Pilot program targets gated communities to fight senior hunger
Photo: Video by fox4now.com
CREATED Jun. 1, 2013 - UPDATED: Jun. 2, 2013
FORT MYERS, Fla. - Its a disturbing trend in Lee County, the elderly are going hungry.
Close to 3,000 local seniors visit emergency food programs in Southwest Florida each month.
To turn things around, the senior hunger task force is bringing new ideas to the table to help eliminate senior hunger.
It's now focusing on gated communities to collect food and household supplies for seniors.
Their pilot program took place Saturday afternoon at The Harborage Community in South Fort Myers.
Robert Thomas volunteers at the Senior Friendship Centers.

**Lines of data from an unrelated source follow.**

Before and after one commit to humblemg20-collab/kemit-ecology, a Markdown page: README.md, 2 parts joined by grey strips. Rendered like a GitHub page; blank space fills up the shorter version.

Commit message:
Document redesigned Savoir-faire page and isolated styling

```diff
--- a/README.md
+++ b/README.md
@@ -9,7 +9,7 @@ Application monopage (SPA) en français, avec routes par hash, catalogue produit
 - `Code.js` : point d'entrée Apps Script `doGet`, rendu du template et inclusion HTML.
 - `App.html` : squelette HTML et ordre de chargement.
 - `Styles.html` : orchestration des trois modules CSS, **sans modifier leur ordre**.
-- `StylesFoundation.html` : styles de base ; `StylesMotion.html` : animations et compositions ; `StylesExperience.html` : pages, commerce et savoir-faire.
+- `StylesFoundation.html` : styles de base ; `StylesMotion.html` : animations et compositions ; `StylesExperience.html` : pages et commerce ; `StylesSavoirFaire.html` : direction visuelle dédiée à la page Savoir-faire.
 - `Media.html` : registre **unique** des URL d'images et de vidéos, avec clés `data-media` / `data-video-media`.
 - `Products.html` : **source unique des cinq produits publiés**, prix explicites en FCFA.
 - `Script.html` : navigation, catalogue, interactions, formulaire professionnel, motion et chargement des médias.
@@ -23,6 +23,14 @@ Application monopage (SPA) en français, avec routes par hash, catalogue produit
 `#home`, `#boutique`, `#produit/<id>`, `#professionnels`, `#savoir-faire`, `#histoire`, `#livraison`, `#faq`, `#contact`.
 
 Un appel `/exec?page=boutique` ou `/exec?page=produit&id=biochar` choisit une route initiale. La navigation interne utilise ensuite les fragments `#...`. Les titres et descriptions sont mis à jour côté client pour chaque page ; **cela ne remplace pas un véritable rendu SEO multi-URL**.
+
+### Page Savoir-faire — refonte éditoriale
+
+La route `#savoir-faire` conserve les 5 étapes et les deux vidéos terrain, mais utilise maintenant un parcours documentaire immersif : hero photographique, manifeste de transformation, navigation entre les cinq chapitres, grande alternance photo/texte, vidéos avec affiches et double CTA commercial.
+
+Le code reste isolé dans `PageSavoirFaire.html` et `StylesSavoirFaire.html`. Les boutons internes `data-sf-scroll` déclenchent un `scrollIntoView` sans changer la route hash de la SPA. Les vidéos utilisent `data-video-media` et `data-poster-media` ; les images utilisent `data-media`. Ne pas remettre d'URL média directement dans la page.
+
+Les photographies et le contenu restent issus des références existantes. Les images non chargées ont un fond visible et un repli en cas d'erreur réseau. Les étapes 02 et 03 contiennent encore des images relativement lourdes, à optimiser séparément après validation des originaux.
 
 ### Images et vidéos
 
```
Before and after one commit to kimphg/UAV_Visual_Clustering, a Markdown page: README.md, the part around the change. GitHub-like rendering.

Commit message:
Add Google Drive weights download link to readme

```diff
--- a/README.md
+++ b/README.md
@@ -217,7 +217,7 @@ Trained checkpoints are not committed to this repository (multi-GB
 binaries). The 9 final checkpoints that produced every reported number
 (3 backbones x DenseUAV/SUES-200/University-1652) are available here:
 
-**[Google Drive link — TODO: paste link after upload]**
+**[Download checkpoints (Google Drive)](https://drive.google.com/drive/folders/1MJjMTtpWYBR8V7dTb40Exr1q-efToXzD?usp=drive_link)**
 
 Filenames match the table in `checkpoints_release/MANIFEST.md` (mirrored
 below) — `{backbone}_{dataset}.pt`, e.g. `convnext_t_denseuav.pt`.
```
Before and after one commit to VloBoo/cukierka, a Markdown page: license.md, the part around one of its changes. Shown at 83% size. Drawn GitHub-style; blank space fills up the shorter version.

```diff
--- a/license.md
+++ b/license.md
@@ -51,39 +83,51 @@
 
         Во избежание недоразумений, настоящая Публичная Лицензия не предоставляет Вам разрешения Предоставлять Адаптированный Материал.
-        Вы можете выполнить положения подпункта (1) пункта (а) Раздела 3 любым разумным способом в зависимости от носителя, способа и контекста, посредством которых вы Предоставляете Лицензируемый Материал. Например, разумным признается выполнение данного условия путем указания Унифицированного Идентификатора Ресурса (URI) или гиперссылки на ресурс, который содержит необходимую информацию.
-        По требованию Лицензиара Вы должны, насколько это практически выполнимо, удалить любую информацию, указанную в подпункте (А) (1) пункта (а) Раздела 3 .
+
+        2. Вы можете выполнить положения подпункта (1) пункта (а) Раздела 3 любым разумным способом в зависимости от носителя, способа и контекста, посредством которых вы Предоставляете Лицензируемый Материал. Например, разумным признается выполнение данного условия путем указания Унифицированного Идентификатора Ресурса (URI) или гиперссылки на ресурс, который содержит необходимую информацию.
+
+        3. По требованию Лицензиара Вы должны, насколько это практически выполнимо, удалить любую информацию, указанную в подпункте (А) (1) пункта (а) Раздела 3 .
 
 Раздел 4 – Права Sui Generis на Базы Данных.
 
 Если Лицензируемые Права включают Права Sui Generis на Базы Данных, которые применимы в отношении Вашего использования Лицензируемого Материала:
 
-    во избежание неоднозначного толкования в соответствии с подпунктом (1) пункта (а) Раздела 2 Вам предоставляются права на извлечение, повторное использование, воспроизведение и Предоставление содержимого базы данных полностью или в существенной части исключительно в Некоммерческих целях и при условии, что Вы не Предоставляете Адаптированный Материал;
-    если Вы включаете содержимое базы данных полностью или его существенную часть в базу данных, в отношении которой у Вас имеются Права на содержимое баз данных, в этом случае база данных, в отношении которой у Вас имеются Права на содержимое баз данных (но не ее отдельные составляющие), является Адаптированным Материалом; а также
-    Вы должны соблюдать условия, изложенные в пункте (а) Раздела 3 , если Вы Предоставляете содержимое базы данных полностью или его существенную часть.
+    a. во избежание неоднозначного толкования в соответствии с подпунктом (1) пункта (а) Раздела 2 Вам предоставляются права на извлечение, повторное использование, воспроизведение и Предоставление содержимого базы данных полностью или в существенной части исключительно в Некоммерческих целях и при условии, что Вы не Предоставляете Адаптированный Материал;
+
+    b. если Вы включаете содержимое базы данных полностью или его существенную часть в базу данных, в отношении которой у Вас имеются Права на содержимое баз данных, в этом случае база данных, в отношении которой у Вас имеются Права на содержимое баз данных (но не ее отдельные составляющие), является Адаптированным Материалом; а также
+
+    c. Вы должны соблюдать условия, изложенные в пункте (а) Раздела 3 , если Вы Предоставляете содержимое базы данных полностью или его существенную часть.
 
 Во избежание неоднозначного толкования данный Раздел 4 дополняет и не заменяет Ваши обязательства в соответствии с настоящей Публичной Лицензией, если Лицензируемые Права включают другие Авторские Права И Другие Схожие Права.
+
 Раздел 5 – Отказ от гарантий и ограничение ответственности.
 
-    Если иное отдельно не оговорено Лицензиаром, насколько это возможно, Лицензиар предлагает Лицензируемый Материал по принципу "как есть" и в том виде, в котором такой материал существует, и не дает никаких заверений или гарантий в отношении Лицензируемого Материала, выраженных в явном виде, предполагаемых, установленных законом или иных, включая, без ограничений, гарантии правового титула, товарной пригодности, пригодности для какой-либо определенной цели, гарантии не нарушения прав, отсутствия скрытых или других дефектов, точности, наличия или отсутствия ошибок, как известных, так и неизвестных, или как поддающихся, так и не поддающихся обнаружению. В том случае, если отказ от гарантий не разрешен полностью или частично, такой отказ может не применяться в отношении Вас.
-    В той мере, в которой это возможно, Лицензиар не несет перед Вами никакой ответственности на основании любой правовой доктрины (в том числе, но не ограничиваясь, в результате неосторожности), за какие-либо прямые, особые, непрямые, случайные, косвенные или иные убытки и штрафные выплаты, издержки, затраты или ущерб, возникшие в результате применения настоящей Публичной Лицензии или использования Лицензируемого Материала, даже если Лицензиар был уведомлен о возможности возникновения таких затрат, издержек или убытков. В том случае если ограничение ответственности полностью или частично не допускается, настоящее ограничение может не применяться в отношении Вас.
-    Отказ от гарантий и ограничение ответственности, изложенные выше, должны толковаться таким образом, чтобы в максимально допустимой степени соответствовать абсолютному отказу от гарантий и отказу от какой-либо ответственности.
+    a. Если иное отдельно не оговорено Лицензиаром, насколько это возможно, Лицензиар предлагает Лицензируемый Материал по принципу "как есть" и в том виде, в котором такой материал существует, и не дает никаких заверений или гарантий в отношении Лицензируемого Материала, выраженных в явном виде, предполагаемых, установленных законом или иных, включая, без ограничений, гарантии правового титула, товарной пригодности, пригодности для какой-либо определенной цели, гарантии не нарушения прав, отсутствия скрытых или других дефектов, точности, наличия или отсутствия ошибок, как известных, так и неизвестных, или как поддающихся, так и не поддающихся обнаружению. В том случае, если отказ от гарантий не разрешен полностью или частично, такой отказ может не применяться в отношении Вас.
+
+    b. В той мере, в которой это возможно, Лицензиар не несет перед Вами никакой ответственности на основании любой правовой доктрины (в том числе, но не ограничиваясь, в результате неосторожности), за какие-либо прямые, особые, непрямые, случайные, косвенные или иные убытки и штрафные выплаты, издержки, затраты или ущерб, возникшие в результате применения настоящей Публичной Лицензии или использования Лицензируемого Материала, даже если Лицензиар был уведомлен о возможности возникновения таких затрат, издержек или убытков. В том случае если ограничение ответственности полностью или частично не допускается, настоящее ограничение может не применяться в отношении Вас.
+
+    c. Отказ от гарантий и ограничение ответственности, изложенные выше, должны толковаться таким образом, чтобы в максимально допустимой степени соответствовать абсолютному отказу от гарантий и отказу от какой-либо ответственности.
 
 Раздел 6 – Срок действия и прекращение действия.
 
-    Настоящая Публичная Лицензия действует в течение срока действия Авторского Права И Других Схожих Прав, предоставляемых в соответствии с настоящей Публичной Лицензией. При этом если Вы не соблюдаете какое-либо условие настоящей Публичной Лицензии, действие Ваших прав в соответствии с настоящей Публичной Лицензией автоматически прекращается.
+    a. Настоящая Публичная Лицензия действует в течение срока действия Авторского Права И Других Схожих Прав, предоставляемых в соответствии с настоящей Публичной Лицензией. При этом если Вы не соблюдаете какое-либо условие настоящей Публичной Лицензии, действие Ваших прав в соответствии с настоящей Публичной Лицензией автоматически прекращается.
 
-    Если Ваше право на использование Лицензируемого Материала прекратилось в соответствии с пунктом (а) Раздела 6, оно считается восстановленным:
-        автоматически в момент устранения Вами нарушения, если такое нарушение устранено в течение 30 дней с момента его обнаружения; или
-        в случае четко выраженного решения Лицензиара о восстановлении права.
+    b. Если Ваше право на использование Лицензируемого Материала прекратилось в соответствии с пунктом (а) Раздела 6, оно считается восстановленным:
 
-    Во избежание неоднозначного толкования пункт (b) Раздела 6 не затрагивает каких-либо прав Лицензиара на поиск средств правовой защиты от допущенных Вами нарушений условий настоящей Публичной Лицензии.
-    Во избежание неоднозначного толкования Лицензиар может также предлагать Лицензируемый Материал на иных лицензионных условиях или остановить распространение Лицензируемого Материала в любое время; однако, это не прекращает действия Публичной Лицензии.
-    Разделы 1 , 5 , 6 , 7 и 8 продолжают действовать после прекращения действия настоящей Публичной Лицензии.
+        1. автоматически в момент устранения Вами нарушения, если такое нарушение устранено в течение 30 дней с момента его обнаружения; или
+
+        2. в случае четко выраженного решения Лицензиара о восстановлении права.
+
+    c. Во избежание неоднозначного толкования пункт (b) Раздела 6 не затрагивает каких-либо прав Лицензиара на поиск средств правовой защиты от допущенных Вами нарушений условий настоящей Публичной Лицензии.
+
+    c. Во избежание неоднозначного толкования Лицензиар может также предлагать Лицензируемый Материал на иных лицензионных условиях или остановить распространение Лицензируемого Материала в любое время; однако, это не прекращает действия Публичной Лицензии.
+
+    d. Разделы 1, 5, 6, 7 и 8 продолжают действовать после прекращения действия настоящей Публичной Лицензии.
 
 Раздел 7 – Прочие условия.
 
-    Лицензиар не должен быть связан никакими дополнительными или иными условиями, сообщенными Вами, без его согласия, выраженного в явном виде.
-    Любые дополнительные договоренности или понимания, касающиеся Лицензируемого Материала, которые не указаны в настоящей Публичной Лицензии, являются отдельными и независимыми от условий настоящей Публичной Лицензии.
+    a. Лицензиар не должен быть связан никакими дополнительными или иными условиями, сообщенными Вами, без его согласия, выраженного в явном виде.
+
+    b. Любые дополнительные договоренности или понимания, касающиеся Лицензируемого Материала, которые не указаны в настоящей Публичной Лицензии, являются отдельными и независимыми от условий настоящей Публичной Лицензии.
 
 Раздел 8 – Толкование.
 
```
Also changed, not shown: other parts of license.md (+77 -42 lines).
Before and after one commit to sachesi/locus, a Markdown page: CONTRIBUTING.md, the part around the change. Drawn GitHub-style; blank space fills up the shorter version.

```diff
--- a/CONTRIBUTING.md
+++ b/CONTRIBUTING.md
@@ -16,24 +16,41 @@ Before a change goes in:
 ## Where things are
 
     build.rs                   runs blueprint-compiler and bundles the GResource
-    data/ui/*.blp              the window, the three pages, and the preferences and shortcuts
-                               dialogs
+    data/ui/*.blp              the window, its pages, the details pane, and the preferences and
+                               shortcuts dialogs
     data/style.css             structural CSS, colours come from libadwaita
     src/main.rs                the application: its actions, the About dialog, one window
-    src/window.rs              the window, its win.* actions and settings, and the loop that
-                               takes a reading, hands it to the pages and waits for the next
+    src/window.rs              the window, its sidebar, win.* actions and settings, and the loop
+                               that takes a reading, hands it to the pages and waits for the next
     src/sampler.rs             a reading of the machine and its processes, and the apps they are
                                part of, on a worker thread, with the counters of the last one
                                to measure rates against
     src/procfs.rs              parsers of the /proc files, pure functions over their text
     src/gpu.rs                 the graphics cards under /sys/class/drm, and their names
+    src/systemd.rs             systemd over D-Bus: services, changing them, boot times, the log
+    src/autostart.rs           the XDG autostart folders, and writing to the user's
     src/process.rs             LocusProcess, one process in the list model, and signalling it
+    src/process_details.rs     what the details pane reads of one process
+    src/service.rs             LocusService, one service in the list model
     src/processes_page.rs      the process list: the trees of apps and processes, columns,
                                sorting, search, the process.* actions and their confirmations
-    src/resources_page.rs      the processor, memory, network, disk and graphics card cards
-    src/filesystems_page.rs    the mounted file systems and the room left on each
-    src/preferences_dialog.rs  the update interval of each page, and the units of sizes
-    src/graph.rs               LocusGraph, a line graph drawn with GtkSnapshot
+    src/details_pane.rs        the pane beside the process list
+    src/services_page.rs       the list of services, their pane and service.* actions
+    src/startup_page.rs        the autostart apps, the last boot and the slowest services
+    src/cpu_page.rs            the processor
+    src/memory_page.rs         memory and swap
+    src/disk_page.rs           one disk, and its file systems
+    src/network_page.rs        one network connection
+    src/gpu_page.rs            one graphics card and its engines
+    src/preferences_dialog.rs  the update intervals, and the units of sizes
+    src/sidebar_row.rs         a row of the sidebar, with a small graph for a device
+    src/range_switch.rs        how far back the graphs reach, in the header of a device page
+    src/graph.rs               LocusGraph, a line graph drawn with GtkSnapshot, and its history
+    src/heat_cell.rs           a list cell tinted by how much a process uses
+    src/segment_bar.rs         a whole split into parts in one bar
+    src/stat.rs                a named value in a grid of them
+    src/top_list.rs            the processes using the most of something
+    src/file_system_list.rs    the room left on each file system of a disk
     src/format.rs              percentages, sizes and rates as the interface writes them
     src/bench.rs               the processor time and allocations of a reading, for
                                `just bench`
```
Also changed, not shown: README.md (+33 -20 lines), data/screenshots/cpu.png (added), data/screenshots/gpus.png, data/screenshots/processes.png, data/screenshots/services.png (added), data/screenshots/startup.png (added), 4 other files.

He explains that the food raising event will be very easy to replicate and "there are dozens to hundreds of these types of communities, if everyone of them got involved every year it would make an enormous contribution to senior hunger."
The task force stated that one in seven seniors in Lee County is at risk of going hungry.
Robert Thomas, a volunteer, said "the issue is that they have been very quiet about it and it's kind of an undiscovered problem."
In fact, recent sequestration cuts are eating away at the meal program's funds.
Nancy Green-Irwin, Executive Director of Senior Friendship Centers, had some somber words on the situation.
She added "we lost about $105,000 in our meal program which translates to over 15,000 meals we won't be able to serve."
But on this sunny Saturday afternoon, Harborage residents rallied to bring in food to the club house drop off site, where they were given free ice cream.
Homeowner Lisa Lee liked the concept and got her children to participate.
She stated "I have children and I think it's important to be a role model to them and let them know they need to give back."
All the food donated today will go to the Senior Friendship Centers for distribution, which feeds more than 1,000 seniors a year and has a waiting list of almost 300.